Corning (GLW), the largest provider of optical fiber, and Amphenol (APH) and CommScope (CTV), who both sell cable wire, should continue to see sales grow as their customers both build and upgrade their networks.
Embarq (EQ), CenturyTel (CTL), and Consolidated Communications Holdings (CNSL) are all smaller carriers currently serving mainly mid-size to rural markets. Their ability to make up for declining local and long-distance revenues may be tougher because they don't have wireless offshoots, and enterprise/consumer demand for data service may not close the gap, especially if a cable company in their area offers a "triple-play."
EarthLink (ELNK) is an example of a large ISP that offers broadband internet and VoIP, but doesn't have the network to offer a wireline video service. Their response is to bundle satellite TV in their triple play offering, but satellite is not as reliable as wireline video. Other ISPs are in the same boat.
Fixed-line telecommunication will continue to be a huge industry, because the major players provide the backbone, i.e. fiber optic network, for the Internet, and fixed lines still provide the fastest data speeds by far. However, consumer business models are changing due to the evolution of voice and data transport technology. People are moving from fixed wireline phones to mobile phones and opting for lower-priced VoIP service in their homes--thus causing local and long distance revenue growth to decline. On the flipside, fixed-telephony players are seeing an explosion in data service revenues, and are ultimately looking at providing the famous triple play-broadband Internet, voice, and video over an IP network-to consumers. If carriers can increase data sales faster than their declining circuit-switched voice revenues, they should survive. Unfortunately, competition is steep among those providing data services.

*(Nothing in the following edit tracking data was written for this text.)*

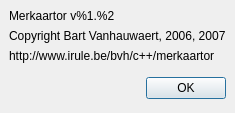
Before: the Qt Designer form AboutDialog.ui in openstreetmap/merkaartor, drawn with Qt 5.
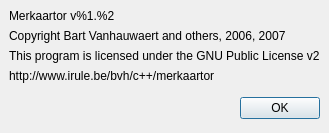
After: the same form once the commit is applied.

Commit message: FIX : clarify a little more about this software

```diff
--- a/AboutDialog.ui
+++ b/AboutDialog.ui
@@ -5,8 +5,8 @@
    <rect>
     <x>0</x>
     <y>0</y>
-    <width>232</width>
-    <height>113</height>
+    <width>288</width>
+    <height>133</height>
    </rect>
   </property>
   <property name="windowTitle" >
@@ -29,7 +29,14 @@
    <item>
     <widget class="QLabel" name="label" >
      <property name="text" >
-      <string>Copyright Bart Vanhauwaert, 2006, 2007</string>
+      <string>Copyright Bart Vanhauwaert and others, 2006, 2007</string>
+     </property>
+    </widget>
+   </item>
+   <item>
+    <widget class="QLabel" name="label_3" >
+     <property name="text" >
+      <string>This program is licensed under the GNU Public License v2</string>
      </property>
     </widget>
    </item>
```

The "triple-play" is the goal of both cable and fixed-line telephone operators. Cable has largely achieved it first, but phone companies are upgrading their networks so they'll have the capability to offer video as well. The slower they get there, the more subscribers they'll potentially lose to their cable competition . Now really???
Cable companies were long ago deemed "natural monopolies", and were thus highly regulated by government. They are forced to sign franchise agreements with local governments which give governments a percentage of their gross earnings in return for the government allowing them to install their cable networks. Telephone operators looking to provide video services in a "triple play" may be required to sign franchise agreements with local governments much like cable operators do today. Many cities are currently in litigation with phone companies over this exact issue. Future court decisions and/or legislation that force phone companies to sign these franchise agreements could make the infrastructure development necessary to deliver a triple play much more costly and time consuming as phone companies may ultimately have to negotiate agreements with individual local governments.
While traditional phone companies will continue to lead the pack providing internet backbone services throughout the country, they will have to compete with more than just the cable companies for "last mile"  broadband services. Wireless broadband is now a reality, as can be accessed through wireless 3G networks, WiMax service providers, or by satellite. Although fixed-line speeds are generally faster and more reliable than wireless, some consumers will still opt for the convenience of mobile broadband if given a choice. In rural areas and emerging markets, wireless broadband is often the only broadband option.
VoIP does have its drawbacks. Because it is run over the Internet, it is inherently more vulnerable to viruses and internet hackers than a dedicated circuit-switched phone line. A well-publicized attack on a VoIP network could hurt VoIP adoption, especially among enterprise customers worried about losing proprietary information, could push the market back to traditional circuit-switched telephony.